In the Haftorah reading for the Zachor, we encounter a different battle with the Amalekites than the one which greeted young Israel as it entered the the promised land. This next battle is one in which Saul is commanded to bring the Amalekites to complete destruction. This is the command for which the adversarial opinions on the prime minister’s speech build their case.
In Rabbinic Judaism, the command to bring Amalek to destruction is acknowledged, but the fullness of the teaching is an emphasis that one can and should discern Amalekites from non-Amalekites. The spirit of Amalek is of a specific evil that not all embody. Amalek “did not fear the Lord,” and this is no passive statement. They had utter contempt for His holiness, and complete disregard for the miraculous way He brought Israel out of slavery in Egypt. Psalm 83 even lists the Amalekites as an enemy of God. Amalek is not your everyday enemy, and his evil should be intentionally distinguished from all others.
Netanyahu remained consistent with the rabbinic teaching as he drew his speech to a close.
“In front of our brave and heroic soldiers, there is one prior mission: To defeat the murderous enemy and secure our existence in our land… The IDF is the most moral army in the world; the IDF does everything to avoid harming the the uninvolved.”
The uninvolved here, civilians protected under international law and the basic human decency of our IDF, being the non-Amalekites.
The biblical narrative continues as Saul disobeys the word of the Lord, sparing the life of Amalekite King Agag, which leads to Saul’s eventual ruin, and even future consequences for the nation of Israel.
The reason the Parshat Zachor falls on the Shabbat before the Purim feast, is because it is here, 600 years later, that a stunning arrangement of circumstances occurs.
Providentially, Mordechai and Esther, Benjaminites from the lineage of Saul, find themselves positioned in the royal family, with Esther as queen. Esther is called for such a time as this – that she might help spare the lives of their people. They work together to courageously thwart the plans of the wicked Haman, who is coincidentally (or not) from the lineage of the King Agag – yes, the same Agag spared by King Saul – in a reversal of the story of their ancestors.
The importance of the greater narrative of the Amalekites circles back the first battle in which scripture says, “the Lord will have war with Amalek from generation to generation.”

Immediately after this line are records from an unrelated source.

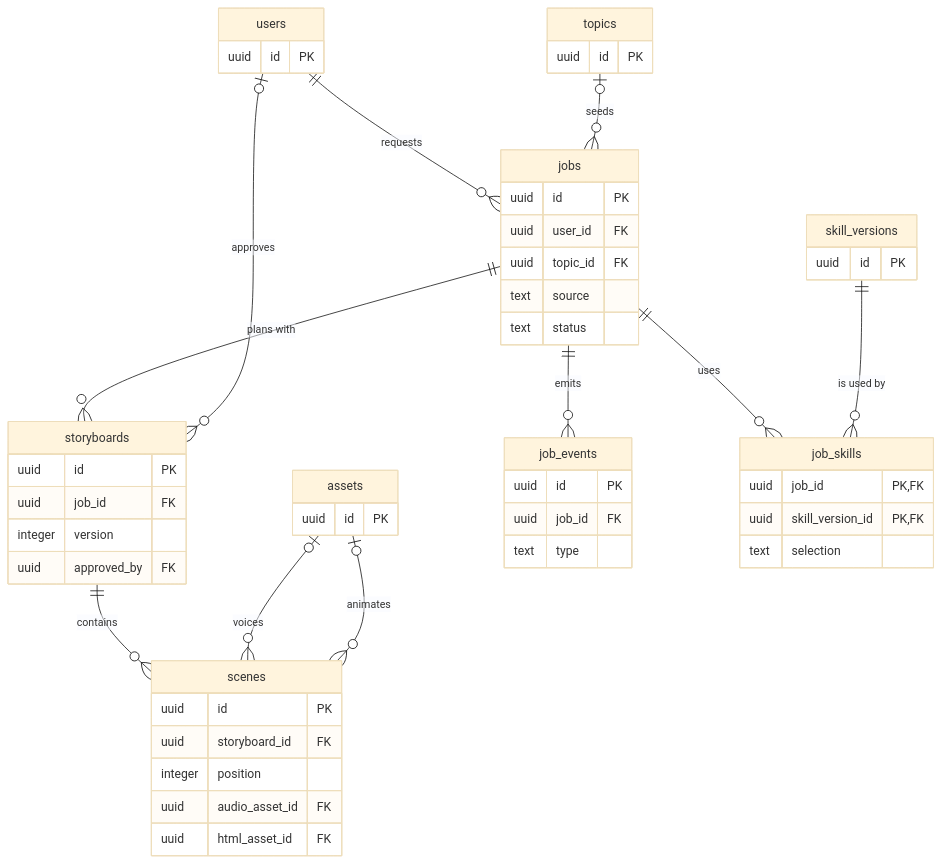
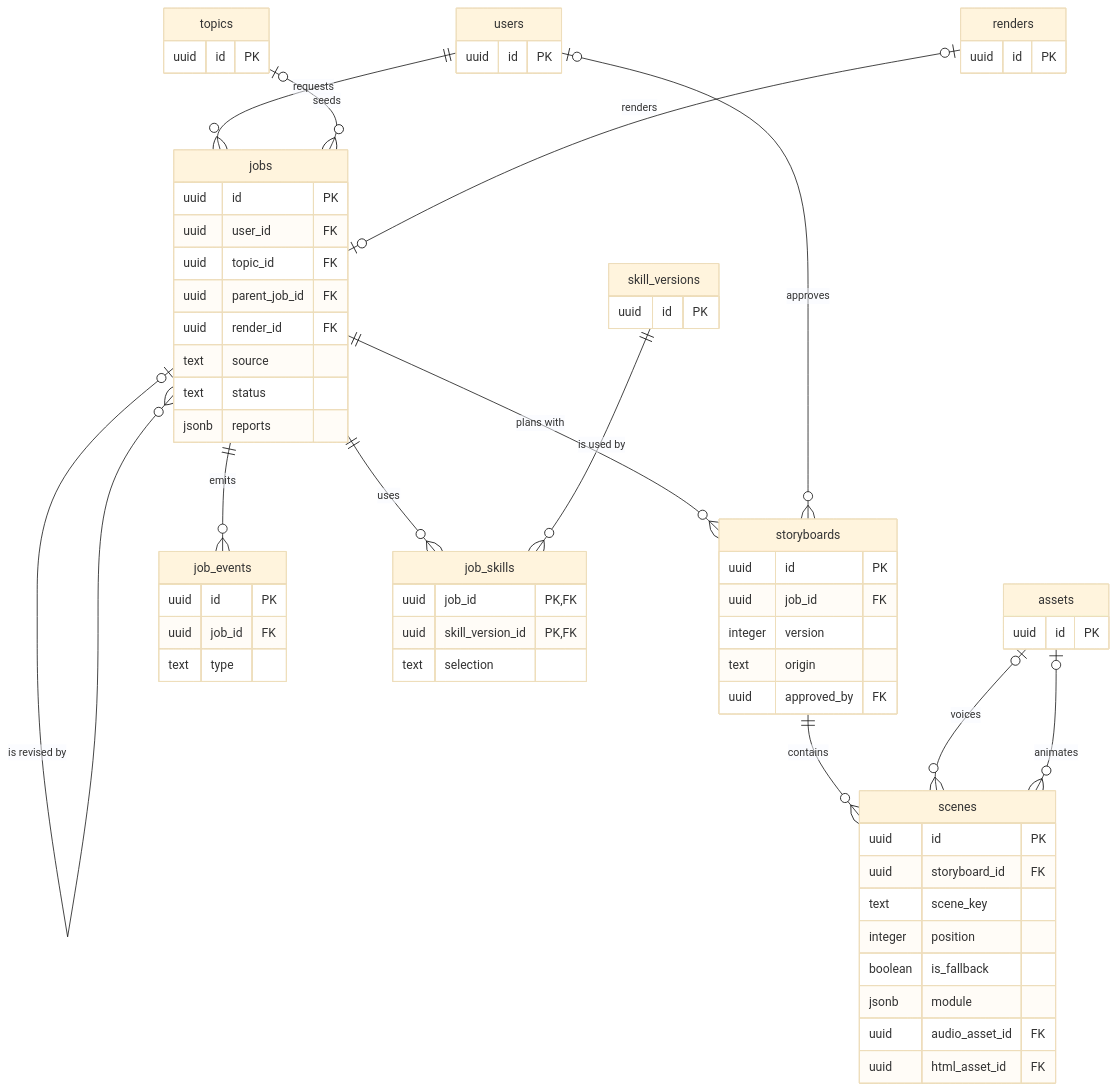
One commit to The-GenAI-Labs/motionile changed the fourth of 10 diagrams in docs/db/erd.md. Above: the diagram before and after it, drawn with Mermaid (base theme). The commit also changed other lines of this file and 18 other files, not shown here.

Commit message:
feat(db): add the generation, prompts and skills tables with the LangGraph checkpointer schema

````diff
--- a/docs/db/erd.md
+++ b/docs/db/erd.md
@@ -218,56 +218,68 @@
 ```mermaid
 erDiagram
     users ||--o{ jobs : "requests"
     topics |o--o{ jobs : "seeds"
+    jobs |o--o{ jobs : "is revised by"
+    renders |o--o| jobs : "renders"
     jobs ||--o{ storyboards : "plans with"
     users |o--o{ storyboards : "approves"
     storyboards ||--o{ scenes : "contains"
     assets |o--o{ scenes : "voices"
     assets |o--o{ scenes : "animates"
     jobs ||--o{ job_events : "emits"
     jobs ||--o{ job_skills : "uses"
     skill_versions ||--o{ job_skills : "is used by"
 
     jobs {
         uuid id PK
         uuid user_id FK
         uuid topic_id FK
+        uuid parent_job_id FK
+        uuid render_id FK
         text source
         text status
+        jsonb reports
     }
     storyboards {
         uuid id PK
         uuid job_id FK
         integer version
+        text origin
         uuid approved_by FK
     }
     scenes {
         uuid id PK
         uuid storyboard_id FK
+        text scene_key
         integer position
+        boolean is_fallback
+        jsonb module
         uuid audio_asset_id FK
         uuid html_asset_id FK
     }
     job_events {
         uuid id PK
         uuid job_id FK
         text type
     }
     job_skills {
         uuid job_id PK, FK
         uuid skill_version_id PK, FK
         text selection
     }
     users {
         uuid id PK
     }
     topics {
         uuid id PK
     }
     assets {
         uuid id PK
     }
+    renders {
+        uuid id PK
+    }
     skill_versions {
         uuid id PK
     }
 ```
````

Saul’s neglect to exercise justice at the prescribed command of the Lord left future generations open to attack. This leaves us with a lesson on the consequences of confusing mercy with the need for justice.
While the physical descendants of the Amalekites are unknown today, this existential battle persists through the ideological descendants of Amalek. Each generation has to contend with this spirit of antisemitism that began in ancient times.
The process of remembering is not one of merely looking backwards, but rather that of a spiral, cycling around every year – and every generation – while simultaneously moving forward.
Prime Minister Netanyahu was not inciting genocide. Rather, he was participating in the tradition of his people, calling them into the command to remember the evil that was done to them, and bringing the Hamas attack into the greater context of Jewish history.
The events of Oct. 7 showed us just how greatly Hamas exemplifies a spirit of Amalek, attacking the weak and vulnerable of Israel, in ways unimaginable.
In the face of such evil, neither South Africa, the ICJ, the antisemitic left or right – not anyone, for that matter – should have the public support of taking this tradition of Jewish thought, a framework for processing the suffering of their past, and spinning it against them.
This, in itself, comes in a spirit of Amalek.
If we are to take cues from Esther on how to find Amalek’s defeat, the answer begins with the courage to recognize these evils, and say so.
Not only is this accusation of genocidal incitement a distortion, it’s just plain wrong.